This is more common in reproductive related health problems such as reproductive cancers. Some health interventions have also taken a moralising and judgmental stance that stigmatises men without any attempt to learn more about what prevents them from utilising existing health services. Men are generally described as irresponsible, adversaries and obstacles to women’s access to health services.
Reproductive related complications of males also affect their female partners and as a result it is very important for both parties to have basic knowledge on male reproductive cancers. Zimbabwean men are gradually realising the importance of early screening.

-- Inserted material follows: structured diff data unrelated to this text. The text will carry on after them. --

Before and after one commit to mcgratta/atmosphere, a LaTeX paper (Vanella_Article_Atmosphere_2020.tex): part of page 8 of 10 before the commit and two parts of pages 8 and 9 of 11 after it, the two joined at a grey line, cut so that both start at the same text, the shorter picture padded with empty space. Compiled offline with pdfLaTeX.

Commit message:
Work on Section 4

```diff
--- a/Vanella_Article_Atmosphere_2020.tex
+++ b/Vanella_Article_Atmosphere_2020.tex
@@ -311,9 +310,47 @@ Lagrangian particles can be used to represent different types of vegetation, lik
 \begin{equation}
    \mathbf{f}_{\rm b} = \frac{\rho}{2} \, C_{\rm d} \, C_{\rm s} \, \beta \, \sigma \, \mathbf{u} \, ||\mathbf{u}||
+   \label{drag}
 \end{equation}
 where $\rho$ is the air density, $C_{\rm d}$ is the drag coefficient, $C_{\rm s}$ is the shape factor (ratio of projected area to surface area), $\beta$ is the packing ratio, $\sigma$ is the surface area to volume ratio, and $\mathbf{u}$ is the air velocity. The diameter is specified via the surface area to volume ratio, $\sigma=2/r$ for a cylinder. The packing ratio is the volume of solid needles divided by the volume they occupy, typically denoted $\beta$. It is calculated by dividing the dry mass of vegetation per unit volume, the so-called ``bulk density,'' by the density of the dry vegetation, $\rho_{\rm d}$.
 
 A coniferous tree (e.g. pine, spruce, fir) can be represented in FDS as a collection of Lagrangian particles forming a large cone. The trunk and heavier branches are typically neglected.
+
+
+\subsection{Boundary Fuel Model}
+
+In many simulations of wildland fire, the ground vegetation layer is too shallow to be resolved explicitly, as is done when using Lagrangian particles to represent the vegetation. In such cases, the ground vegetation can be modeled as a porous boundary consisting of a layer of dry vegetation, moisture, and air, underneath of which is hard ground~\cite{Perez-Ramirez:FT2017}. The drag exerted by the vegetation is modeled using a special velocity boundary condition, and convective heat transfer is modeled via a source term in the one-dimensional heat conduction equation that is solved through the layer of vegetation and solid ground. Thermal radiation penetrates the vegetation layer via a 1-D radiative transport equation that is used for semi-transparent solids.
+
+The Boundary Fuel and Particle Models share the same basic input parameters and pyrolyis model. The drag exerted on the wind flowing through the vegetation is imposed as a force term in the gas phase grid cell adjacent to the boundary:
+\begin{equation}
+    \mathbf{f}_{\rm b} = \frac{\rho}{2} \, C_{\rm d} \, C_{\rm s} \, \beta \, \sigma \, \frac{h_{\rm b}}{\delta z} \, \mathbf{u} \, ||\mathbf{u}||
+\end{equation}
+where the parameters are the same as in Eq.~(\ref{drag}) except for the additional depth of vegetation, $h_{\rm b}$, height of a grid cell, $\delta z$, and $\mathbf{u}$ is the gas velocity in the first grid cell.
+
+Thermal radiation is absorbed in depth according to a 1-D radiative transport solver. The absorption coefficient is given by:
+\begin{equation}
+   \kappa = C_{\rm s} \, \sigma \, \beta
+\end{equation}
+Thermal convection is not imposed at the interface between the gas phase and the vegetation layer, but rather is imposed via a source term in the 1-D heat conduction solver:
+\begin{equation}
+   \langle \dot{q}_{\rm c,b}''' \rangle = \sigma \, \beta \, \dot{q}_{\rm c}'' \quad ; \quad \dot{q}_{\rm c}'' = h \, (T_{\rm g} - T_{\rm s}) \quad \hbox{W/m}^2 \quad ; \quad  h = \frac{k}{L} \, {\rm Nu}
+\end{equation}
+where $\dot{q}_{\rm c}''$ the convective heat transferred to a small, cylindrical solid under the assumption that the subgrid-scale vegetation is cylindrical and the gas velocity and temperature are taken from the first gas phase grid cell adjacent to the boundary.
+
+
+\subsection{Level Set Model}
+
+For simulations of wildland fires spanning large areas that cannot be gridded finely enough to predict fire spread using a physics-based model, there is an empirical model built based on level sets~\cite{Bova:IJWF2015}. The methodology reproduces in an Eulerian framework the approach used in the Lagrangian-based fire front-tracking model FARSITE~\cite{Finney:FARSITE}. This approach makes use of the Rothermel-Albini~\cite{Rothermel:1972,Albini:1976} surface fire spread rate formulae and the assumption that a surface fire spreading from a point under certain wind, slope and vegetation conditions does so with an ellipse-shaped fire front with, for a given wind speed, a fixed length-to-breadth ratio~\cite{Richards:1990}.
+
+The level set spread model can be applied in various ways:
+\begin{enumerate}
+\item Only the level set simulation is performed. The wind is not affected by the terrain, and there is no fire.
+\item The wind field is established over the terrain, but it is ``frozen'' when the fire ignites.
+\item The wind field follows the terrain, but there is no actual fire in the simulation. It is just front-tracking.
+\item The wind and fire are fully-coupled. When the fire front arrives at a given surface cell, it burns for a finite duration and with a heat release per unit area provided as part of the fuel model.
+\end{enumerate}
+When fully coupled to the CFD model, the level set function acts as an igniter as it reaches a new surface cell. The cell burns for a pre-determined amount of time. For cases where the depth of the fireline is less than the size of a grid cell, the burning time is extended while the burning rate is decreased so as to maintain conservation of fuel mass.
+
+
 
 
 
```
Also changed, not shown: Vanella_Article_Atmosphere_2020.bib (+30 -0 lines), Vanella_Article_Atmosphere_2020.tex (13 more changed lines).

The Cancer Association of Zimbabwe did a prostate cancer screening campaign in June 2017 and about 500 men were screened in that month alone. This overwhelming response is a window of hope that should be explored in promoting early detection of prostate cancer.
The most common male cancers in Zimbabwe are reproductive system-related cancers. In some cases, advancement of these cancers and other treatment modalities may lead to sterility. This makes it even more difficult for men to face these reproductive-related male cancers given the society’s gendered expectations.
Men however, like women, can also take control of their health. Men need to be empowered to change attitude towards seeking health advice in time before the cancers reach advanced stages, a situation which reduces the chances of treatment success and increase the cost of treatment as well.
This is a type of cancer which affects the prostate gland. Prostate cancer cases are increasing in Zimbabwe. It contributed 23,1 percent of all new cancer cases among black males in 2014.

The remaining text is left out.